▸ Brief
Below are the records; give the number of lines in them that include the word "README", and nothing more.

▸ Records supplied

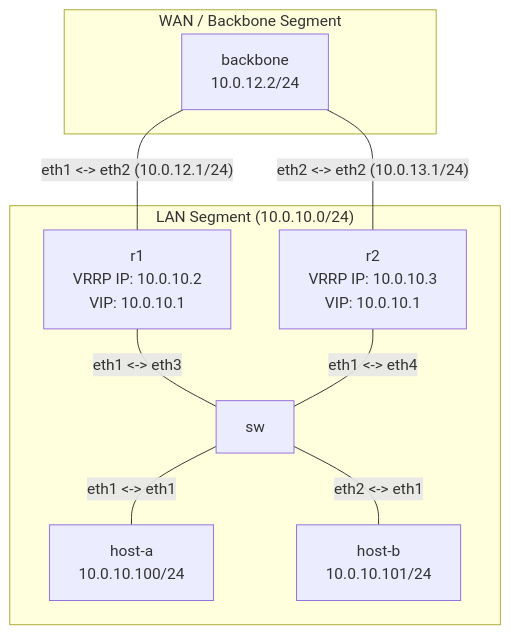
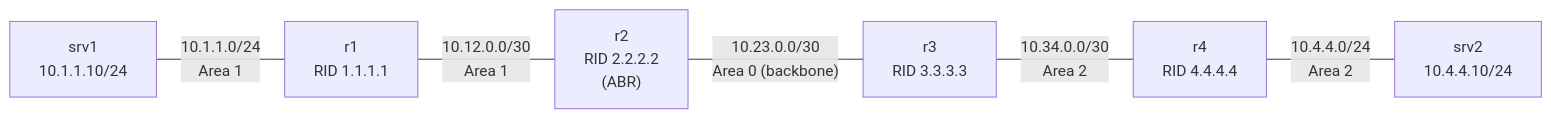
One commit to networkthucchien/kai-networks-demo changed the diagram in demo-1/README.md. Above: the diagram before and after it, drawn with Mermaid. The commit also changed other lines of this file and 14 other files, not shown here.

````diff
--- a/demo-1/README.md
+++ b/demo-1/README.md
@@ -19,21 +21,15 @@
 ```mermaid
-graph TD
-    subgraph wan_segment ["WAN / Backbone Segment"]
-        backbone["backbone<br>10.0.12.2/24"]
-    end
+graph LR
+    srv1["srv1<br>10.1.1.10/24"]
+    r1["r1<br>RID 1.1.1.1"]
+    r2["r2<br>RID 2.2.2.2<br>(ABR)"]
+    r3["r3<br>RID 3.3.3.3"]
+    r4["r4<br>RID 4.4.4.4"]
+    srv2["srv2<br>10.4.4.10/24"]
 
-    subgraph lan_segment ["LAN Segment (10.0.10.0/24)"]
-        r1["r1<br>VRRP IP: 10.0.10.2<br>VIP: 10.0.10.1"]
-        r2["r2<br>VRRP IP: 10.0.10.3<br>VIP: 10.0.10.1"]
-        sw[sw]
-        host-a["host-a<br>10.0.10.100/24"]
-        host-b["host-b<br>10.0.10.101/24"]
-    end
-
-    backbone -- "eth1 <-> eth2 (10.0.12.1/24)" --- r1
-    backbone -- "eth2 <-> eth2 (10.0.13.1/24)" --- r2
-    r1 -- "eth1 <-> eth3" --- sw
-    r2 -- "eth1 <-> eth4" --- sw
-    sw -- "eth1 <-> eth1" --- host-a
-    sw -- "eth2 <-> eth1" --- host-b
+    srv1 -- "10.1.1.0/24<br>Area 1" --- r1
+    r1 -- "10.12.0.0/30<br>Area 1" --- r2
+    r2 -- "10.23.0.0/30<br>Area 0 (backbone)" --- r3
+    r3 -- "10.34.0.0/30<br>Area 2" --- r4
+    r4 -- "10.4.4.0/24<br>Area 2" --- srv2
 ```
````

==

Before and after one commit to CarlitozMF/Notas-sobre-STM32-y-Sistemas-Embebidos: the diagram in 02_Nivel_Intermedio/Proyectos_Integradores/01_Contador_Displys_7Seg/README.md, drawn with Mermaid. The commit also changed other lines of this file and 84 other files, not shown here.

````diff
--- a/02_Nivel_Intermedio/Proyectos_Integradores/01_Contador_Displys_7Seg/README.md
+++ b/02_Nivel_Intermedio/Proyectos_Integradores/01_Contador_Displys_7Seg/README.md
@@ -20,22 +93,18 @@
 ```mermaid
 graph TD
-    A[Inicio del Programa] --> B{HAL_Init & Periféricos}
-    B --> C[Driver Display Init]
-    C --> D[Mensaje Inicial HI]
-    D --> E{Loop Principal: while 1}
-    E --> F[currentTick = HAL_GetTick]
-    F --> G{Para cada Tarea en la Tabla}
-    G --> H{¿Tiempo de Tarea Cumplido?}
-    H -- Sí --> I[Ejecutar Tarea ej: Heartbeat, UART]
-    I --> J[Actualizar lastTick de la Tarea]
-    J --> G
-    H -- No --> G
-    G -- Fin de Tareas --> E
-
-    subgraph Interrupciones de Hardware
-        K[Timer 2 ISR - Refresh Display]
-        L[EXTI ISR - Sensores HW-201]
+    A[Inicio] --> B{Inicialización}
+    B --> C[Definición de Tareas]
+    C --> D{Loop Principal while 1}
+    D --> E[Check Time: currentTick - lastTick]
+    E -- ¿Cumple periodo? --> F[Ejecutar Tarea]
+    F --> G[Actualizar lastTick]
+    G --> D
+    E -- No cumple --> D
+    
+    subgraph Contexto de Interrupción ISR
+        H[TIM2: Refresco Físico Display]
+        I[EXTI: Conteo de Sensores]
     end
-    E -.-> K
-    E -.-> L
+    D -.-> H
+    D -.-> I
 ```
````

▸ Exercise answer
6